Reduction in taste is known as hypogeusia and can commonly be the side effect of medication or even zinc deficiency and frighteningly is yet another benefit of old age.  As we gray and crumble,  the cells in our taste buds don't regenerate as quickly and so a reduced density inevitably correlates to a declining sensitivity to flavor.  Don't shudder.  If it's going to happen to all of us to a certain degree as we age, it's best to prepare yourself.   I still have many decades to go.  I guess if you drink puerh just for qi- hypogeusia is no barrier.  I should take advantage of this hopefully temporary loss of sensitivity and drink some gross shu tomorrow.

Tuesday, November 06, 2012

Election Tea

Whew. That was a close one! The horror of being represented by the likes of Romney and his doubly dubious sidekick has safely passed.      I'm cheered up when there is some proof that more money can't always buy power.  Politics is still a dirty business for both sides in the U.S. but truly atrocious things have happened when Republicans have their way.

This morning as I was running out of the house to go to the voting booth, I noticed that my husband had his mug of coffee so I ran back inside to grab my own mug of tea to keep me company in the voting line.  As I was rushing about- the only to-go tea I had out on the counter was unfortunately the Mighty Leaves Tea Conference Oolong good for exactly just one brew.  We vote in a church basement and there's plenty of round tables where you scribble out your vote.
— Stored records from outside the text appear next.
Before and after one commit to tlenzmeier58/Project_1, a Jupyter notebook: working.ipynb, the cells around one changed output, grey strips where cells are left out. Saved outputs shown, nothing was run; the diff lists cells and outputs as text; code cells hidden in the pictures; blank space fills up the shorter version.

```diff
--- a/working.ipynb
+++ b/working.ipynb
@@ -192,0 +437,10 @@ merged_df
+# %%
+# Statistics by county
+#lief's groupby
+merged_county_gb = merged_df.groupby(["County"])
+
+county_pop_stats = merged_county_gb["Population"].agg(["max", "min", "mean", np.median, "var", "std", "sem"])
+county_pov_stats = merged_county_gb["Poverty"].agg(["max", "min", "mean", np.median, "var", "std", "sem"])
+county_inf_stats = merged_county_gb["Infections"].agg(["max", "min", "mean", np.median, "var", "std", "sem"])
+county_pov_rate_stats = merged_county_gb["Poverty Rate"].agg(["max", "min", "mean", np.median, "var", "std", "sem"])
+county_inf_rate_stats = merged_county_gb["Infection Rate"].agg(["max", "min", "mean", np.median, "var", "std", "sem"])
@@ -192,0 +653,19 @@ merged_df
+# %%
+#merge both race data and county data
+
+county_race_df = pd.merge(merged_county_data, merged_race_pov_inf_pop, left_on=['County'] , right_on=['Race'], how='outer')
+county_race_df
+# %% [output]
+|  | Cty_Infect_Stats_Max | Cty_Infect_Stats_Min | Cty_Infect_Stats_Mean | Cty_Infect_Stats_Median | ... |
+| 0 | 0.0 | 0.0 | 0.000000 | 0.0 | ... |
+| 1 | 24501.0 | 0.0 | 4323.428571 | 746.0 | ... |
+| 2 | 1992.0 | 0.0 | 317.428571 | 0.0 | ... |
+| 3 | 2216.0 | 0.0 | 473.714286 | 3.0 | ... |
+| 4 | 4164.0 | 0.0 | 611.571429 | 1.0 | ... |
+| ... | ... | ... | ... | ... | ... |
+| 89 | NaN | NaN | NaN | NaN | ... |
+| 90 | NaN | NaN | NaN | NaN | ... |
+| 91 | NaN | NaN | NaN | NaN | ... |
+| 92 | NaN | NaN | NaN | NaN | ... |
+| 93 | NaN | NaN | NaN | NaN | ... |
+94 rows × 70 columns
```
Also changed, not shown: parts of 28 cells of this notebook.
I actually never thought of having tea while voting but now I'll have to pre-plan it next year.   There's a lot to vote on as a Californian. I was concentrating so hard that I actually don't remember anything except the welcome novelty of drinking tea while voting. 
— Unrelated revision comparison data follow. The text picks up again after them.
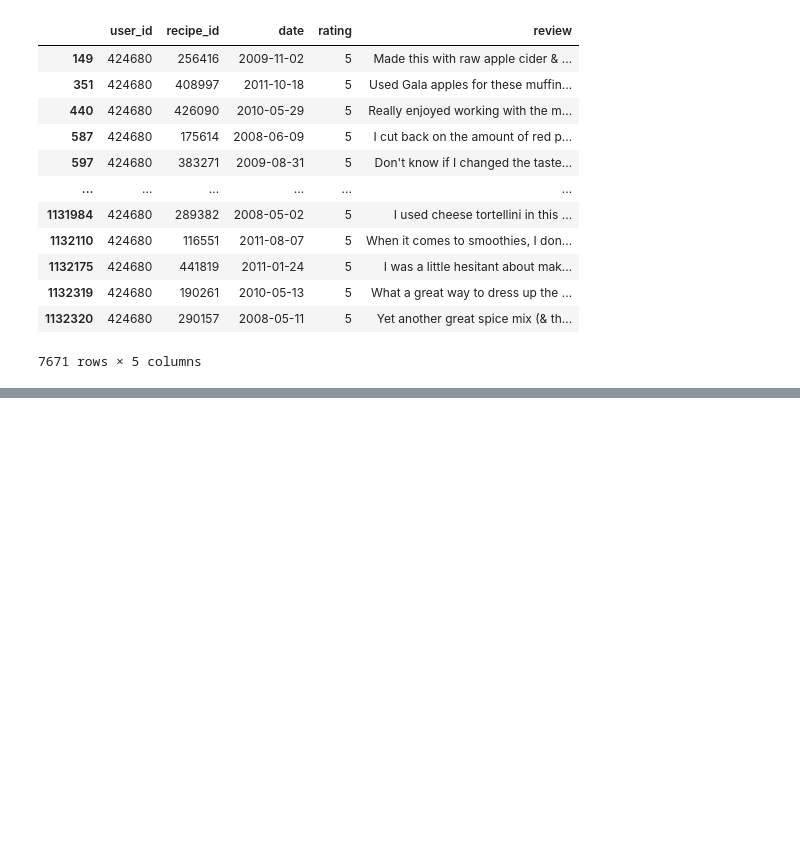
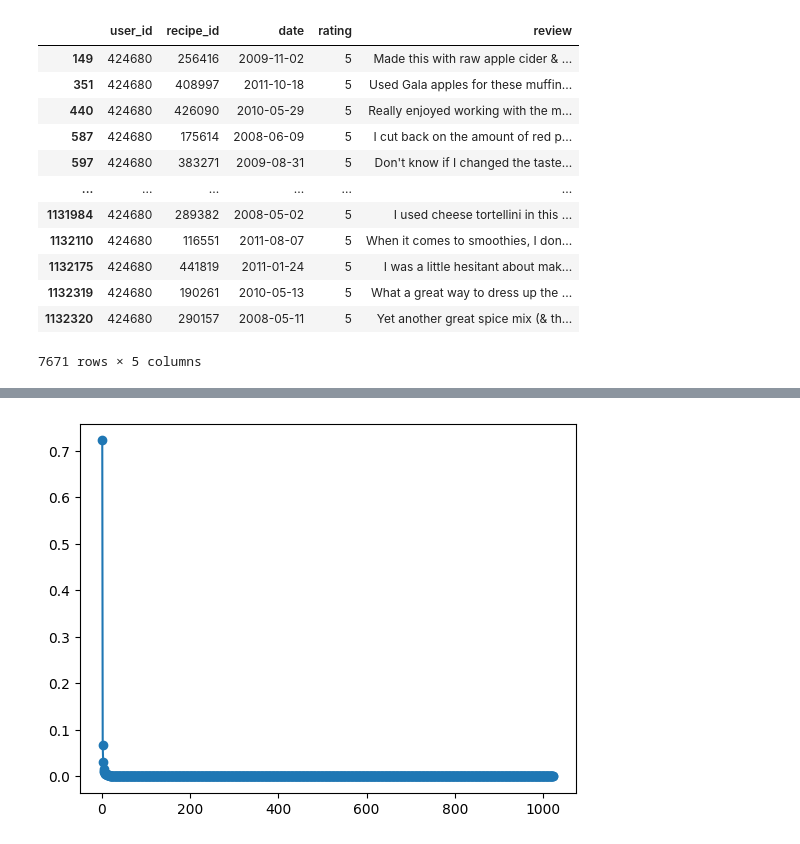
Before and after one commit to Hugosh71/Projet_Mangetamain, a Jupyter notebook: notebooks/EDA_Andrew.ipynb, the cells around one changed output, grey strips where cells are left out. Saved outputs shown, nothing was run; the diff lists cells and outputs as text; code cells hidden in the pictures; blank space fills up the shorter version.

```diff
--- a/notebooks/EDA_Andrew.ipynb
+++ b/notebooks/EDA_Andrew.ipynb
@@ -188,0 +319,10 @@ ingredients_df['clusters'] = model_cut.labels_
+# %%
+pca = PCA()
+pca = pca.fit(np.log1p(cooc))
+
+
+
+plt.plot(range(1, len(pca.explained_variance_ratio_)+1), pca.explained_variance_ratio_, marker="o")
+n_axes = np.sum(pca.explained_variance_ratio_ > 1/len(cluster_labels))
+# %% [output]
+[figure, added]
```
Also changed, not shown: parts of 31 cells of this notebook.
And yes that mug is a hard-hitting Fisticup adding knuckle action to any drinking experience.

Saturday, November 03, 2012
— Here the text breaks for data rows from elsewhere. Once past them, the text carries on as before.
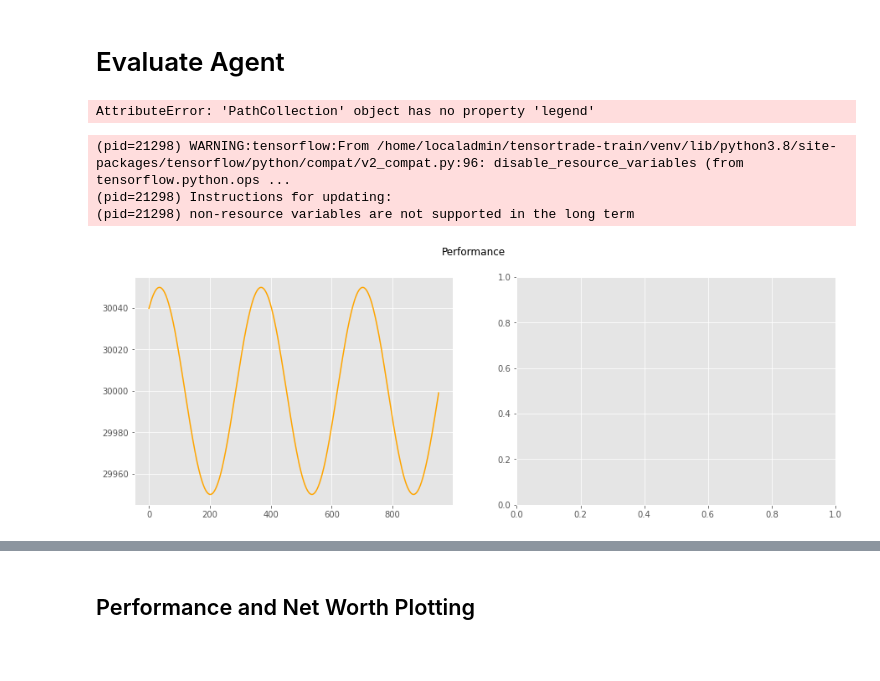
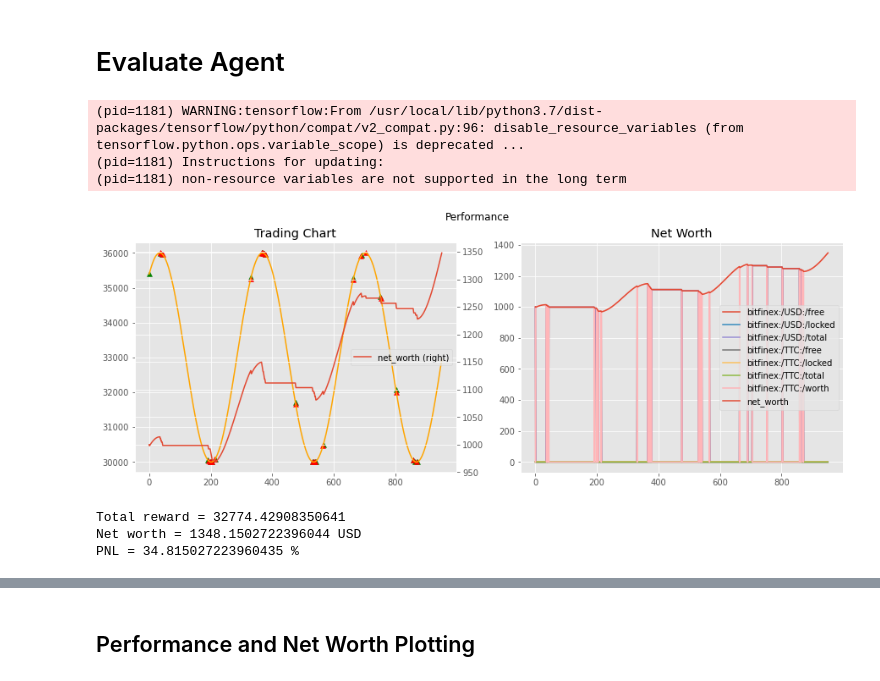
Before and after one commit to dennislwy/tensortrade-train, a Jupyter notebook: Tensortrade Train using Ray.ipynb, the cells around one changed output, grey strips where cells are left out. Cells and saved outputs as stored; diff of their text form; code cells hidden in the pictures; blank space fills up the shorter version.

```diff
--- a/Tensortrade Train using Ray.ipynb
+++ b/Tensortrade Train using Ray.ipynb
@@ -671,26 +758,39 @@ agent.restore(checkpoint_path)
 # %% [markdown]
 # Evaluate Agent
 # %%
-# Instantiate the environment
-env = create_env({
-    "window_size": 25,
-    "df": df
-})
+def evaluate_agent(agent, config):
+  # Instantiate the environment
+  env = create_env(config)
 
-# Run until episode ends
-episode_reward = 0
-done = False
-obs = env.reset()
+  # Run until episode ends
+  episode_reward = 0
+  done = False
+  obs = env.reset()
 
-while not done:
-    action = agent.compute_action(obs)
-    obs, reward, done, info = env.step(action)
-    episode_reward += reward
+  while not done:
+      action = agent.compute_action(obs)
+      obs, reward, done, info = env.step(action)
+      episode_reward += reward
 
-env.render()
+  env.render()
+  print(f'Total reward = {episode_reward}')
+
+  performance = pd.DataFrame.from_dict(env.action_scheme.portfolio.performance, orient='index')
+  performance.drop(['bitfinex:/USD-TTC'], axis=1, inplace=True)
+  #show_performance(performance, price_history)
+
+  net_worth = performance.net_worth[len(performance.net_worth)-1]
+  print(f"Net worth = {net_worth} USD")
+
+  pnl = 100*(net_worth/initial_capital - 1)
+  print(f"PNL = {pnl} %")
-# %% [output]
-AttributeError: 'PathCollection' object has no property 'legend'
-(pid=21298) WARNING:tensorflow:From /home/localadmin/tensortrade-train/venv/lib/python3.8/site-packages/tensorflow/python/compat/v2_compat.py:96: disable_resource_variables (from tensorflow.python.ops ...
-(pid=21298) Instructions for updating:
-(pid=21298) non-resource variables are not supported in the long term
-[figure, removed]
+# %%
+evaluate_agent(agent, {"window_size": 25, "df": df})
+# %% [output]
+(pid=1181) WARNING:tensorflow:From /usr/local/lib/python3.7/dist-packages/tensorflow/python/compat/v2_compat.py:96: disable_resource_variables (from tensorflow.python.ops.variable_scope) is deprecated ...
+(pid=1181) Instructions for updating:
+(pid=1181) non-resource variables are not supported in the long term
+[figure, added]
+Total reward = 32774.42908350641
+Net worth = 1348.1502722396044 USD
+PNL = 34.815027223960435 %
```
Also changed, not shown: parts of 50 cells of this notebook, 15 other files.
Assymetric Tea Trade

A box of tea arrived yesterday from the doyenne of aged puerh - the ever gracious and generous Su of Malaysia.  Gushu Chen Yuen Hao's, 70's Tuo, 1998 7532.  It's all a bit dizzying.   Can I really just return to buying teas on the internet after this? My two-month No Buy Pact is successfully completed and I'm almost cured.  Almost.  Don't you want to know what's in my e-shopping baskets!

Su also thoughtfully sent me roasted oolongs labeled as "Conference Tea" as well as empty tea bags for filling. Although she also labeled a Tielohan as a "Conference Tea", I think not!  I'm gonna save this TLH for a special day this month when I need a lift.

I brewed up one of the paper bag roasted oolongs yesterday as drinking the other teas seemed too luxurious to do all by myself.  I'm enjoying the same oolong right now which has rested overnight.  Second day brew definitely is mellower with a vanilla profile.  Roasted oolongs definitely are an easy companion.  

Although aged oolong is what makes me lick my chops these days (and I'm happily waiting for some),   I think if I drank aged oolongs regularly, I may be vaulted into a pickiness which is hard to climb out of.   Pu-erh is a commitment of decades and in a lifetime,  our tastes can shift and pivot multiple times.  I think I may tuck in with oolongs for the winter and perhaps return to sheng in the spring.

What did I send in trade?  In my humble collection, what is there to send to someone who has such ready access to interesting aged teas? Nay- I chose to send something which I was supremely confident of their deliciousness and quality that was not readily available in Malasia.  Artisanal chocolates have yet to infiltrate most of Asia or the world for that matter so I was keen to have Su taste something of the complexity and depth of cacao.  I've reached another level in tea trade- I don't have to trade tea at all!